Last week’s announcement by President Barack Obama about supporting gay marriage has stirred the minds of everyone this week (including Mr. Thomas with his column.)
Unlike Thomas with his biblical reasons against gay marriage, my thoughts are more personal.
Before last week when someone asked me about gay marriage I always jokingly gave the answer “Well, everyone has the right to be unhappy.”
But since Obama’s interview with Robin Roberts last week, I have seriously thought about the subject and whether I really support it or just be glib.
I start thinking about the gay men and lesbians that I know. Like one of my wife’s best friends and the godfather to one of my sons. One of my ex-girlfriends who raises her children with her girlfiend. One of my best friends from college. The people I have met in our community and work with regularly.
And then I look at history.
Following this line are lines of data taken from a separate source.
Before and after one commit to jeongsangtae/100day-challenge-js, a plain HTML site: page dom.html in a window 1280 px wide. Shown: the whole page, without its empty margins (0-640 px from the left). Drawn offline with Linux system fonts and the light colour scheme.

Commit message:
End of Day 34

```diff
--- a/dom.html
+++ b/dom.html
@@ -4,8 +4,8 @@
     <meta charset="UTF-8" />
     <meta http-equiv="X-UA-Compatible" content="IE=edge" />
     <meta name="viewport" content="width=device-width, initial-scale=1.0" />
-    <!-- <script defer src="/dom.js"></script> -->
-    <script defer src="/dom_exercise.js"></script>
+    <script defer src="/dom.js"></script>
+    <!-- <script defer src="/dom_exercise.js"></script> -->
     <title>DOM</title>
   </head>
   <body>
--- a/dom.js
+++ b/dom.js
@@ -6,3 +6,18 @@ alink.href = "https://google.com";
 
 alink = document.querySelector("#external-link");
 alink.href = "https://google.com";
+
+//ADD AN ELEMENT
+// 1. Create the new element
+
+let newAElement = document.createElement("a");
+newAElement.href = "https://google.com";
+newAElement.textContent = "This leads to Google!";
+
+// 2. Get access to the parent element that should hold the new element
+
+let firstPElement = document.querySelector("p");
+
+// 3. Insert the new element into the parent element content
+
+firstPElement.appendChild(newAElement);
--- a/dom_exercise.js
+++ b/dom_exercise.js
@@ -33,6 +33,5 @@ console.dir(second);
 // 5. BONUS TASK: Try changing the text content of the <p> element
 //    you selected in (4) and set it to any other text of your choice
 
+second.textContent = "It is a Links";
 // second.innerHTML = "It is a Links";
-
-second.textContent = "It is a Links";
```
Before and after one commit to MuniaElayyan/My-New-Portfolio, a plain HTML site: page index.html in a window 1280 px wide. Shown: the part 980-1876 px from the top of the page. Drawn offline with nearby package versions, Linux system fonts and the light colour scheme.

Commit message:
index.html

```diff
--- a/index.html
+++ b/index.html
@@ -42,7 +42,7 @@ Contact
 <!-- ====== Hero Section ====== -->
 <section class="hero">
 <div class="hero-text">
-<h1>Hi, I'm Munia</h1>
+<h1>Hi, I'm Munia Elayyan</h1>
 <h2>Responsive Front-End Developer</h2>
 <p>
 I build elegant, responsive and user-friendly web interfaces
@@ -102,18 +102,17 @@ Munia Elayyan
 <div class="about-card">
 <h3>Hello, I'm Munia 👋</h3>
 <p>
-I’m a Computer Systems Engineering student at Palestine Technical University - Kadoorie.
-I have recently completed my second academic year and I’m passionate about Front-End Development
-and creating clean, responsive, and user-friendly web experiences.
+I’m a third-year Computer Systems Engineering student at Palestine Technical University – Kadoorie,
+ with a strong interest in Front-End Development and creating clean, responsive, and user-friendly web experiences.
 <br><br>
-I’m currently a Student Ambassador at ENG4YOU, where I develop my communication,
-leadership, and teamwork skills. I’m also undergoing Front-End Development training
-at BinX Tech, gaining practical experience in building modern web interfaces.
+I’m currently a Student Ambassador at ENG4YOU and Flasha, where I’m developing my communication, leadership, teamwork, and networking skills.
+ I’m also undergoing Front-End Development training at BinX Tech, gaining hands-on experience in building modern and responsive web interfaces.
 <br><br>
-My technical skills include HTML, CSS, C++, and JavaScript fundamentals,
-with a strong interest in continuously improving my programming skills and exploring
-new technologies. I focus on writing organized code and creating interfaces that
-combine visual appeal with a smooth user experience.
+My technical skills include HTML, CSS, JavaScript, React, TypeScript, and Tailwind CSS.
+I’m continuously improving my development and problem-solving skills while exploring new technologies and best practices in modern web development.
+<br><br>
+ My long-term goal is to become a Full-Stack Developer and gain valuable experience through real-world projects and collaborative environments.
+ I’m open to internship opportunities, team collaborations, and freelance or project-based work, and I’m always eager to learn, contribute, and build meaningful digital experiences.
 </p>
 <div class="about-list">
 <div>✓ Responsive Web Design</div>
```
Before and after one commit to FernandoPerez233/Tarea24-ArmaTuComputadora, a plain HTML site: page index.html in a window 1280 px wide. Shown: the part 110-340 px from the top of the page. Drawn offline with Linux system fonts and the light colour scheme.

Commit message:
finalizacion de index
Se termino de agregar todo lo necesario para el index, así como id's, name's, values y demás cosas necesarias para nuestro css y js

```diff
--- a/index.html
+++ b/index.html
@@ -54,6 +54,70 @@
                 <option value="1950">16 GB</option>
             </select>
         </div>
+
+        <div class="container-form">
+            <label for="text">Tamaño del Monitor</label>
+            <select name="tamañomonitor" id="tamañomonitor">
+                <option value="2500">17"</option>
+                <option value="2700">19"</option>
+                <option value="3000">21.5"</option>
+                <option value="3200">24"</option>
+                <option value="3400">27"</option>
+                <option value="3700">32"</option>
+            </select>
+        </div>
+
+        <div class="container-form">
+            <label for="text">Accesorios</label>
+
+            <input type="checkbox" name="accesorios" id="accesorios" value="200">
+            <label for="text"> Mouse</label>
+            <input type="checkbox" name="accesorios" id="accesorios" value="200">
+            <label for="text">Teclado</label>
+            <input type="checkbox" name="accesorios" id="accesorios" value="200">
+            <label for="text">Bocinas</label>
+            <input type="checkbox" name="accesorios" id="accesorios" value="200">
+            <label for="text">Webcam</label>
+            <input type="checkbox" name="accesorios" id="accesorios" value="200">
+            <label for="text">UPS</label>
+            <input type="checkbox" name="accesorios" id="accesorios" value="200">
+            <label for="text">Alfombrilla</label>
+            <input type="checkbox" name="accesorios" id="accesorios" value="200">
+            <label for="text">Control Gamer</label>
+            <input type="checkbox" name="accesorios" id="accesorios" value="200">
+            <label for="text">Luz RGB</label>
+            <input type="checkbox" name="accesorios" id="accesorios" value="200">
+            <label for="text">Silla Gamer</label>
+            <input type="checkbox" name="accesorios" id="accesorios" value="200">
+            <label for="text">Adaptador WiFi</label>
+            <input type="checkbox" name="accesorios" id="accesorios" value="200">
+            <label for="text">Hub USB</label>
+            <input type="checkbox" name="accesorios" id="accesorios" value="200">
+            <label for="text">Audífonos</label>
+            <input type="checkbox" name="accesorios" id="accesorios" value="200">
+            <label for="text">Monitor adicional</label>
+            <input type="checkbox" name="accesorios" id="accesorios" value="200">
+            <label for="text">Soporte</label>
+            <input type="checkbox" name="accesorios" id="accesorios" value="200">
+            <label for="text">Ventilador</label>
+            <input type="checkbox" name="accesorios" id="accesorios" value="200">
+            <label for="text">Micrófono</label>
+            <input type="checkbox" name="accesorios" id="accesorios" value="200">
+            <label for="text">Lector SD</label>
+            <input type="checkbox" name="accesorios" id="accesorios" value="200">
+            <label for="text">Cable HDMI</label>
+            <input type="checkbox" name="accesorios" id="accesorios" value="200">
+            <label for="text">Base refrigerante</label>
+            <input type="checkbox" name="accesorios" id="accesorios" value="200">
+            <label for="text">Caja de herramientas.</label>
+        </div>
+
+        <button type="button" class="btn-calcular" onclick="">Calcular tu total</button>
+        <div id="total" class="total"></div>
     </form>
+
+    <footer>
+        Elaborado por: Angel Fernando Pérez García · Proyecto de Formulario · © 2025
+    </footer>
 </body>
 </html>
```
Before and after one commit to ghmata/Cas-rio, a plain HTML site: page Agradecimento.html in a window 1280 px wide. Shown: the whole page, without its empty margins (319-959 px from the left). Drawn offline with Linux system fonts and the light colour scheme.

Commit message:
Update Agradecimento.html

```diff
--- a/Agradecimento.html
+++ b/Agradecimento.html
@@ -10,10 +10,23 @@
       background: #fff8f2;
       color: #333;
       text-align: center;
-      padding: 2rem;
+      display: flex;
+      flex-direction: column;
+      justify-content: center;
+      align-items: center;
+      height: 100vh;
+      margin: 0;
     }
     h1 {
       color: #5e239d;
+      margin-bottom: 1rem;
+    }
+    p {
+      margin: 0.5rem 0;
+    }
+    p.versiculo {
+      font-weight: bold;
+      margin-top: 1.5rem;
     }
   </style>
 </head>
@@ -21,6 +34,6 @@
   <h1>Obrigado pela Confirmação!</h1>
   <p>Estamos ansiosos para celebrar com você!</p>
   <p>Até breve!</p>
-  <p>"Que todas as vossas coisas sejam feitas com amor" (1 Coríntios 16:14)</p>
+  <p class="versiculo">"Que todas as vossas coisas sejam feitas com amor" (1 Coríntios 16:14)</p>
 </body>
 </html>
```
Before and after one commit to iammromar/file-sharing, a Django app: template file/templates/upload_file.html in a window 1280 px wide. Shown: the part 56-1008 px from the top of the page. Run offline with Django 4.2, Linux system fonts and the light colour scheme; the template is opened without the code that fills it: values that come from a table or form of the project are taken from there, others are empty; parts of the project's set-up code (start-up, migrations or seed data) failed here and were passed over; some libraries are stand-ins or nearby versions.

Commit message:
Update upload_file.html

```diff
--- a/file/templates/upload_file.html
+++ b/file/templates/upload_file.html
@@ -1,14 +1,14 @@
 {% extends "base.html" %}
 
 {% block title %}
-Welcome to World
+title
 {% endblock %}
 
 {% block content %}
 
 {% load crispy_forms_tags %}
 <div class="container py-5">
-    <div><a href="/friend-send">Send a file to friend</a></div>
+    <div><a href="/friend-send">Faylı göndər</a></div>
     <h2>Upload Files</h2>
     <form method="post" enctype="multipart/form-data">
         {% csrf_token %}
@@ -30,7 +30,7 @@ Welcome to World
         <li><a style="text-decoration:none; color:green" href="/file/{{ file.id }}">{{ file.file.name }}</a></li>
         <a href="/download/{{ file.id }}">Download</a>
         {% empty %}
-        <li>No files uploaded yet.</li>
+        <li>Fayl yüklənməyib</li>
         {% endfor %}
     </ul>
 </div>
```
My mind goes back to the Civil Rights movement in the 1960s. I wasn’t there, I was born in 1978, but I often wonder what I would do if I lived during that time. If I lived in Birmingham, Ala. or elsewhere in the Old South during that time.
I would like to think then I would be supporting equal rights. If I lived in the early to mid-1970s, I would think that I would have supported equal rights for women.
The issue of gay rights is likely to be the equality issue of my generation. And like my parents and generations before me, I have to make a decision of acceptance.
I often go to the denial scenario. I can choose to either support gay rights, or stand in front of another person, one that may be my friend, that I know and say “No. You can’t marry.”
I can’t, and I won’t.
Unlike Mr. Thomas on this page, I have no political reason to deny gay marriage because I have the delusional belief that “my” candidate might benefit from what Obama decided.
So that is where my support from gay marriage comes from. It does not come from forcing my beliefs on others. Although I agree with Obama a lot more than Romney, my decision doesn’t come from compromise, nor from politics.
It doesn’t come from a belief that marriage is sacred. For me, gay marriage is not a religious argument. Supporting gay marriage, in my mind, does not mean forcing churches to officiate gay marriages. It just means the same rights that some states want to deny because they are forcing beliefs onto others. This is my decision and others will come to their own decisions on their own time.
My decision to support gay marriage comes from the people I know and what is right and equal. Nothing more, nothing less.
That and everyone deserves the right to be unhappy, er, happy. You know what I mean.
Nate Smith can be found on Twitter at natebsmith. His email is firstname.lastname@example.org.